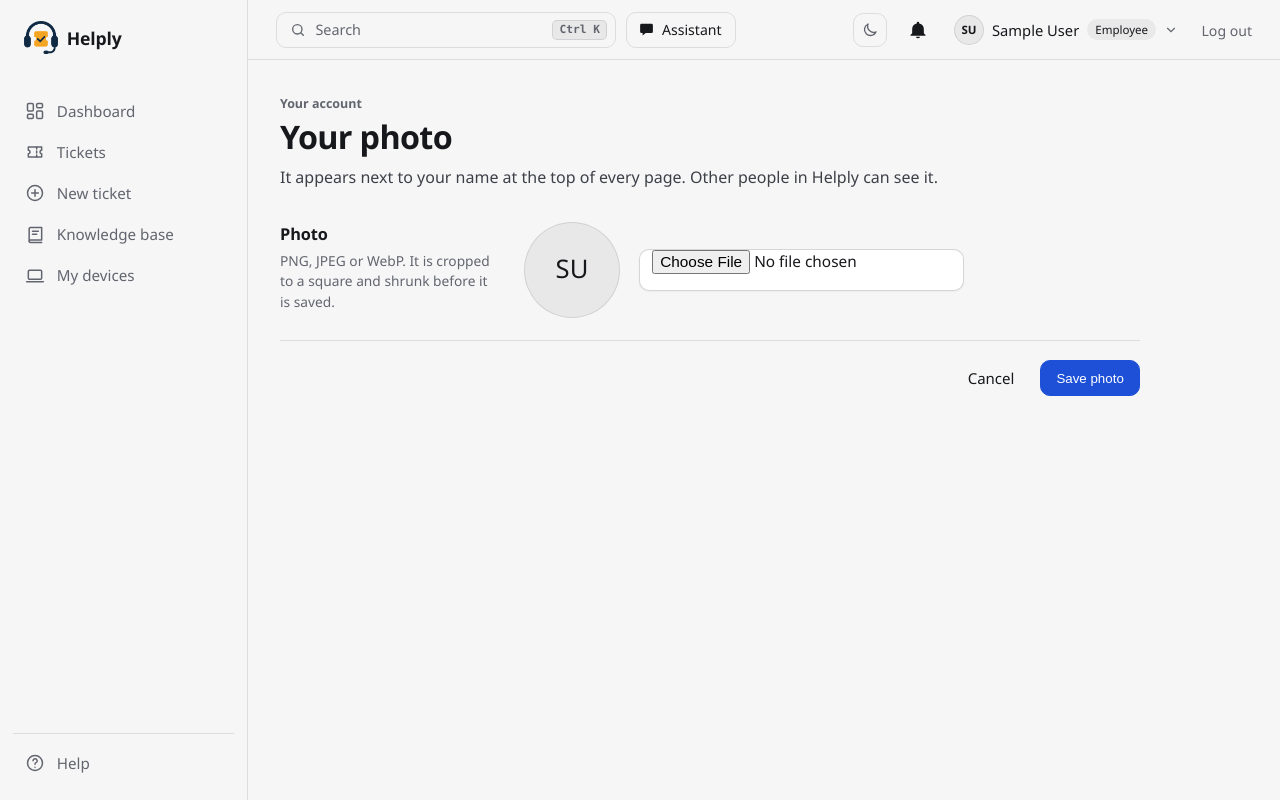
After one commit to Beacon-K/Helply, a Django app: page /people/me/avatar/ in a window 1280 px wide. The commit adds this page. Run offline with Django 5.2, Linux system fonts and the light colour scheme; the visitor is signed in with stand-in values (Sample User, id 1); data that the repository does not hold is empty.

Commit message:
Account menu in the top bar with profile photo upload; add update-online.bat
Co-Authored-By: Claude Sonnet 5.5 <noreply@anthropic.com>

```diff
--- a/apps/accounts/forms.py
+++ b/apps/accounts/forms.py
@@ -189,3 +189,30 @@ class CategoryForm(forms.ModelForm):
         if parent and self.instance.pk and self.instance.children.exists():
             raise forms.ValidationError("This category has sub-categories, so it cannot sit under another one.")
         return parent
+
+
+class AvatarForm(forms.Form):
+    """A profile photo. The page shrinks the picture to a small square before sending it, so the
+    limit here only has to stop anything that is not a small, real PNG, JPEG or WebP image."""
+
+    MAX_BYTES = 512 * 1024
+    SIGNATURES = ((b"\x89PNG\r\n\x1a\n", ".png"), (b"\xff\xd8\xff", ".jpg"))
+
+    image = forms.FileField(label="Photo")
+    extension = ".png"
+
+    def clean_image(self):
+        image = self.cleaned_data["image"]
+        if image.size > self.MAX_BYTES:
+            raise forms.ValidationError("That picture is too large. Choose one under 512 KB.")
+        head = image.read(12)
+        image.seek(0)
+        # judged by the file's own first bytes, never by its name or the type the browser claims
+        for signature, extension in self.SIGNATURES:
+            if head.startswith(signature):
+                self.extension = extension
+                return image
+        if head[:4] == b"RIFF" and head[8:12] == b"WEBP":
+            self.extension = ".webp"
+            return image
+        raise forms.ValidationError("Use a PNG, JPEG or WebP picture.")
--- a/apps/accounts/urls.py
+++ b/apps/accounts/urls.py
@@ -14,6 +14,8 @@ urlpatterns = [
     path("teams/new/", views.team_create, name="team_create"),
     path("teams/<int:pk>/", views.team_edit, name="team_edit"),
     path("teams/<int:pk>/delete/", views.team_delete, name="team_delete"),
+    path("me/avatar/", views.avatar_edit, name="avatar_edit"),
+    path("avatar/<int:pk>/", views.avatar_serve, name="avatar"),
     path("categories/new/", views.category_create, name="category_create"),
     path("categories/<int:pk>/", views.category_edit, name="category_edit"),
     path("categories/<int:pk>/delete/", views.category_delete, name="category_delete"),
--- a/apps/accounts/views.py
+++ b/apps/accounts/views.py
@@ -3,11 +3,15 @@ import logging
 
 from django.conf import settings
 from django.contrib import messages
+from django.contrib.auth.decorators import login_required
+from django.core.files.storage import default_storage
+from django.http import FileResponse, Http404
 from django.contrib.auth.tokens import default_token_generator
 from django.core.mail import send_mail
 from django.db.models import Count, Q
 from django.shortcuts import get_object_or_404, redirect, render
 from django.urls import reverse
+from django.utils.crypto import get_random_string
 from django.utils.encoding import force_bytes
 from django.utils.http import urlsafe_base64_encode
 from django.views.decorators.cache import never_cache
@@ -18,7 +22,7 @@ from apps.tickets.choices import OPEN_STATUSES
 from apps.tickets.models import Category
 
 from .decorators import role_required
-from .forms import CategoryForm, DepartmentForm, TeamForm, UserForm, last_admin_guard
+from .forms import AvatarForm, CategoryForm, DepartmentForm, TeamForm, UserForm, last_admin_guard
 from .models import Department, SupportGroup, User
 
 log = logging.getLogger(__name__)
@@ -304,3 +308,50 @@ def people_reset(request, pk):
         messages.error(request, "Turn the account back on before resetting its password.")
         return redirect("people:edit", pk=person.pk)
     return _show_link(request, person, welcome=False)
+
+
+AVATAR_TYPES = {".png": "image/png", ".jpg": "image/jpeg", ".webp": "image/webp"}
+
+
+@login_required
+def avatar_serve(request, pk):
+    """Profile photos are only for people who are signed in (they appear next to names inside Helply)."""
+    user = get_object_or_404(User, pk=pk)
+    path = f"avatars/{user.avatar}" if user.avatar else ""
+    if not path or not default_storage.exists(path):
+        raise Http404
+    response = FileResponse(default_storage.open(path), content_type=AVATAR_TYPES.get(
+        "." + user.avatar.rsplit(".", 1)[-1], "application/octet-stream"))
+    response["Cache-Control"] = "private, max-age=86400"  # the ?v= in the address changes with every new photo
+    response["X-Content-Type-Options"] = "nosniff"
+    return response
+
+
+def _drop_avatar(user):
+    if user.avatar:
+        default_storage.delete(f"avatars/{user.avatar}")
+        user.avatar = ""
+
+
+@login_required
+def avatar_edit(request):
+    """Anyone can change or remove their own photo."""
+    user = request.user
+    form = AvatarForm(request.POST or None, request.FILES or None)
+    if request.method == "POST":
+        if "remove" in request.POST:
+            _drop_avatar(user)
+            user.save(update_fields=["avatar"])
+            messages.success(request, "Photo removed.")
+            return redirect("people:avatar_edit")
+        if form.is_valid():
+            image = form.cleaned_data["image"]
+            _drop_avatar(user)
+            token = get_random_string(10)
+            name = f"{user.pk}-{token}{form.extension}"
+            default_storage.save(f"avatars/{name}", image)
+            user.avatar = name
+            user.save(update_fields=["avatar"])
+            messages.success(request, "Photo updated.")
+            return redirect("people:avatar_edit")
+    return render(request, "people/avatar_form.html", {"form": form})
--- a/apps/core/context_processors.py
+++ b/apps/core/context_processors.py
@@ -1,7 +1,7 @@
 from django.conf import settings
 
 ASSET_FILES = ("css/app.css", "css/monitoring.css", "css/theme.css", "js/theme.js", "css/people.css", "js/people.js", "js/notifications.js", "js/kb-vote.js", "js/live.js",
-               "js/fleet.js", "js/fleet-detail.js", "css/admin-helply.css", "css/landing.css", "js/landing.js", "css/apple.css", "css/tech.css", "css/calm.css", "js/tech.js", "js/assistant.js", "css/help.css", "js/help.js", "js/ticket-edit.js")
+               "js/fleet.js", "js/fleet-detail.js", "css/admin-helply.css", "css/landing.css", "js/landing.js", "css/apple.css", "css/tech.css", "css/calm.css", "js/tech.js", "js/assistant.js", "css/help.css", "js/help.js", "js/ticket-edit.js", "js/account-menu.js", "js/avatar.js")
 
 
 def asset_version(request):
--- a/static/css/calm.css
+++ b/static/css/calm.css
@@ -225,3 +225,19 @@ input:focus, select:focus, textarea:focus, :root[data-theme="dark"] input:focus,
 
 /* A dropdown that saves on change: dim it for the instant between picking and the page reloading. */
 .inline-form select.is-saving { opacity: .6; }
+
+/* ---------- Account menu (top bar) and profile photo ---------- */
+.who .avatar { object-fit: cover; }
+.avatar.big { width: 96px; height: 96px; font-size: 1.6rem; display: inline-grid; place-items: center; border-radius: 50%; background: var(--soft); border: 1px solid var(--line); }
+.avatar-edit { display: flex; align-items: center; gap: 1.2rem; flex-wrap: wrap; }
+.acct { position: relative; }
+.acct-trigger { display: inline-flex; align-items: center; gap: .5rem; min-height: 36px; padding: .15rem .5rem .15rem .2rem; border: 1px solid transparent; border-radius: 999px; background: transparent; color: inherit; font: inherit; cursor: pointer; }
+.acct-trigger:hover, .acct-trigger[aria-expanded="true"] { background: var(--soft); }
+.acct-trigger:focus-visible { outline: 2px solid var(--primary); outline-offset: 2px; }
+.acct-chevron { color: var(--muted); transition: transform .15s; }
+.acct-trigger[aria-expanded="true"] .acct-chevron { transform: rotate(180deg); }
+.acct-menu { position: absolute; right: 0; top: calc(100% + .45rem); z-index: 60; min-width: 220px; padding: .35rem; border: 1px solid var(--line); border-radius: 12px; background: var(--card); box-shadow: var(--shadow-card), 0 12px 32px rgba(0, 0, 0, .12); }
+.acct-menu[hidden] { display: none; }
+.acct-head { display: grid; gap: .1rem; padding: .55rem .7rem .6rem; margin-bottom: .25rem; border-bottom: 1px solid var(--line); }
+.acct-menu a { display: flex; align-items: center; min-height: 36px; padding: 0 .7rem; border-radius: 8px; color: var(--text); text-decoration: none; }
+.acct-menu a:hover, .acct-menu a:focus-visible { background: var(--soft); outline: none; text-decoration: none; }
--- /dev/null
+++ b/static/js/account-menu.js
@@ -0,0 +1,28 @@
+/* The account menu in the top bar: opens on click, closes on an outside click or Escape,
+   and hands focus back to its button so keyboard users are never lost. */
+(function () {
+  var root = document.querySelector("[data-acct]");
+  if (!root) return;
+  var button = root.querySelector(".acct-trigger");
+  var menu = root.querySelector(".acct-menu");
+
+  function setOpen(open) {
+    menu.hidden = !open;
+    button.setAttribute("aria-expanded", open ? "true" : "false");
+    if (open) {
+      var first = menu.querySelector("[role=menuitem]");
+      if (first) first.focus();
+    }
+  }
+
+  button.addEventListener("click", function () { setOpen(menu.hidden); });
+  document.addEventListener("click", function (e) { if (!root.contains(e.target)) setOpen(false); });
+  document.addEventListener("keydown", function (e) {
+    if (e.key === "Escape" && !menu.hidden) { setOpen(false); button.focus(); }
+    if (menu.hidden || (e.key !== "ArrowDown" && e.key !== "ArrowUp")) return;
+    var items = Array.prototype.slice.call(menu.querySelectorAll("[role=menuitem]"));
+    var next = items.indexOf(document.activeElement) + (e.key === "ArrowDown" ? 1 : -1);
+    items[(next + items.length) % items.length].focus();
+    e.preventDefault();
+  });
+})();
--- /dev/null
+++ b/static/js/avatar.js
@@ -0,0 +1,37 @@
+/* Shrinks the chosen picture to a 256 x 256 square (centre-cropped) before it is uploaded, so a
+   phone photo of several megabytes becomes a file of a few tens of kilobytes. Falls back to
+   sending the original when the browser cannot do it; the server then enforces its own limit. */
+(function () {
+  var input = document.querySelector("[data-avatar-input]");
+  if (!input) return;
+  var preview = document.querySelector("[data-avatar-preview]");
+  var SIZE = 256;
+
+  input.addEventListener("change", function () {
+    var file = input.files && input.files[0];
+    if (!file || !/^image\/(png|jpeg|webp)$/.test(file.type)) return;
+    var url = URL.createObjectURL(file);
+    var img = new Image();
+    img.onload = function () {
+      var side = Math.min(img.naturalWidth, img.naturalHeight);
+      var canvas = document.createElement("canvas");
+      canvas.width = canvas.height = SIZE;
+      canvas.getContext("2d").drawImage(img, (img.naturalWidth - side) / 2, (img.naturalHeight - side) / 2, side, side, 0, 0, SIZE, SIZE);
+      URL.revokeObjectURL(url);
+      canvas.toBlob(function (blob) {
+        if (!blob) return;
+        var small = new File([blob], "avatar.jpg", { type: "image/jpeg" });
+        var list = new DataTransfer();
+        list.items.add(small);
+        input.files = list.files;
+        if (preview) {
+          preview.src = URL.createObjectURL(small);
+          preview.hidden = false;
+          var initials = preview.previousElementSibling;  // the letters shown while there is no photo
+          if (initials && initials.tagName === "SPAN") initials.hidden = true;
+        }
+      }, "image/jpeg", 0.9);
+    };
+    img.src = url;
+  });
+})();
--- a/templates/base.html
+++ b/templates/base.html
@@ -36,8 +36,18 @@
       <svg viewBox="0 0 24 24" width="20" height="20" aria-hidden="true"><path fill="currentColor" d="M12 22a2.5 2.5 0 0 0 2.45-2h-4.9A2.5 2.5 0 0 0 12 22Zm7-6V11a7 7 0 0 0-5.5-6.84V3.5a1.5 1.5 0 0 0-3 0v.66A7 7 0 0 0 5 11v5l-2 2v1h18v-1l-2-2Z"/></svg>
       <span class="bell-count" data-unread {% if not unread_notifications %}hidden{% endif %}>{% if unread_notifications > 99 %}99+{% else %}{{ unread_notifications }}{% endif %}</span>
     </a>
-    <a class="who-name" href="{% url 'password_change' %}" title="Account and password"><span class="avatar" aria-hidden="true">{{ user.first_name|slice:":1"|default:user.username|slice:":1"|upper }}{{ user.last_name|slice:":1"|upper }}</span> <span class="who-text">{{ user }}</span> <small class="role role-{{ user.role }}">{{ user.get_role_display }}</small></a>
-    <a class="small pw-link" href="{% url 'password_change' %}"><span class="long">Change password</span><span class="short">Password</span></a>
+<div class="acct" data-acct>
+      <button type="button" class="acct-trigger" aria-haspopup="menu" aria-expanded="false" aria-controls="acct-menu" title="Your account">
+        {% include "partials/avatar.html" with u=user %}
+        <span class="who-text">{{ user }}</span> <small class="role role-{{ user.role }}">{{ user.get_role_display }}</small>
+        <svg class="acct-chevron" viewBox="0 0 24 24" width="14" height="14" fill="none" stroke="currentColor" stroke-width="2" stroke-linecap="round" aria-hidden="true"><path d="m6 9 6 6 6-6"/></svg>
+      </button>
+      <div class="acct-menu" id="acct-menu" role="menu" hidden>
+        <div class="acct-head"><b>{{ user }}</b><span class="muted small">{{ user.get_role_display }}</span></div>
+        <a role="menuitem" href="{% url 'people:avatar_edit' %}">Change photo</a>
+        <a role="menuitem" href="{% url 'password_change' %}">Change password</a>
+      </div>
+    </div>
     <form method="post" action="{% url 'logout' %}">{% csrf_token %}<button class="link">Log out</button></form>
   </div>
 </header>
@@ -52,7 +62,7 @@
 {% endif %}
 {% if user.is_authenticated %}{% include "ai/_drawer.html" %}{% endif %}
 <script src="{% static 'js/theme.js' %}?v={{ asset_version }}" defer></script>
-{% if user.is_authenticated %}<script src="{% static 'js/notifications.js' %}?v={{ asset_version }}" defer></script><script src="{% static 'js/tech.js' %}?v={{ asset_version }}" defer></script><script src="{% static 'js/assistant.js' %}?v={{ asset_version }}" defer></script><script src="{% static 'js/help.js' %}?v={{ asset_version }}" defer></script>{% endif %}
+{% if user.is_authenticated %}<script src="{% static 'js/notifications.js' %}?v={{ asset_version }}" defer></script><script src="{% static 'js/account-menu.js' %}?v={{ asset_version }}" defer></script><script src="{% static 'js/tech.js' %}?v={{ asset_version }}" defer></script><script src="{% static 'js/assistant.js' %}?v={{ asset_version }}" defer></script><script src="{% static 'js/help.js' %}?v={{ asset_version }}" defer></script>{% endif %}
 {% block scripts %}{% endblock %}
 </body>
 </html>
--- /dev/null
+++ b/templates/partials/avatar.html
@@ -0,0 +1 @@
+{% if u.avatar_url %}<img class="avatar{% if big %} big{% endif %}" src="{{ u.avatar_url }}" alt="" width="{% if big %}96{% else %}30{% endif %}" height="{% if big %}96{% else %}30{% endif %}">{% else %}<span class="avatar{% if big %} big{% endif %}" aria-hidden="true">{{ u.initials }}</span>{% endif %}
--- /dev/null
+++ b/templates/people/avatar_form.html
@@ -0,0 +1,46 @@
+{% extends "base.html" %}{% load static %}
+{% block title %}Your photo{% endblock %}
+{% block head %}<link rel="stylesheet" href="{% static 'css/monitoring.css' %}?v={{ asset_version }}"><link rel="stylesheet" href="{% static 'css/people.css' %}?v={{ asset_version }}">{% endblock %}
+{% block scripts %}<script src="{% static 'js/avatar.js' %}?v={{ asset_version }}" defer></script>{% endblock %}
+
+{% block content %}
+<div class="fx">
+  <header class="fx-head">
+    <div>
+      <p class="fx-eyebrow">Your account</p>
+      <h1 class="fx-title">Your photo</h1>
+      <p class="fx-lede">It appears next to your name at the top of every page. Other people in Helply can see it.</p>
+    </div>
+  </header>
+
+  {% for message in messages %}<div class="fx-callout{% if message.tags == 'error' %} is-bad{% endif %}" role="status">{{ message }}</div>{% endfor %}
+
+  <form method="post" enctype="multipart/form-data" class="fx-form" novalidate>{% csrf_token %}
+    <section class="fx-fieldset">
+      <div><h2>Photo</h2><p>PNG, JPEG or WebP. It is cropped to a square and shrunk before it is saved.</p></div>
+      <div class="fx-fields">
+        <div class="fx-field full avatar-edit">
+          {% if user.avatar_url %}<img class="avatar big" data-avatar-preview src="{{ user.avatar_url }}" alt="Your current photo" width="96" height="96">
+          {% else %}<span class="avatar big" aria-hidden="true">{{ user.initials }}</span>
+          <img class="avatar big" data-avatar-preview alt="" width="96" height="96" hidden>{% endif %}
+          <div>
+            <input type="file" name="image" accept="image/png,image/jpeg,image/webp" data-avatar-input required aria-label="Choose a photo">
+            {% if form.image.errors %}<span class="err">{{ form.image.errors|join:" " }}</span>{% endif %}
+          </div>
+        </div>
+      </div>
+    </section>
+    <div class="fx-form-actions">
+      <a class="fx-btn fx-btn-ghost" href="{% url 'core:dashboard' %}">Cancel</a>
+      <button class="fx-btn fx-btn-primary">Save photo</button>
+    </div>
+  </form>
+
+  {% if user.avatar_url %}
+  <section class="fx-danger">
+    <div><h2>Remove photo</h2><p>Your initials will be shown instead.</p></div>
+    <form method="post">{% csrf_token %}<button class="fx-btn fx-btn-danger" name="remove" value="1">Remove photo</button></form>
+  </section>
+  {% endif %}
+</div>
+{% endblock %}
```
Also changed, not shown: CLAUDE.md (+1 -1 lines), apps/accounts/models.py (+17 -0 lines), apps/accounts/tests.py (+74 -2 lines), apps/core/tests.py (+9 -5 lines), apps/accounts/migrations/0009_user_avatar.py (added), 2 other files.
☆ ☆ ☆
Required action
For each line of the material that contains the word "page", make a copy.

Written solution
After one commit to Beacon-K/Helply, a Django app: page /people/me/avatar/ in a window 1280 px wide. The commit adds this page. Run offline with Django 5.2, Linux system fonts and the light colour scheme; the visitor is signed in with stand-in values (Sample User, id 1); data that the repository does not hold is empty.
+    """A profile photo. The page shrinks the picture to a small square before sending it, so the
 /* A dropdown that saves on change: dim it for the instant between picking and the page reloading. */
+      <p class="fx-lede">It appears next to your name at the top of every page. Other people in Helply can see it.</p>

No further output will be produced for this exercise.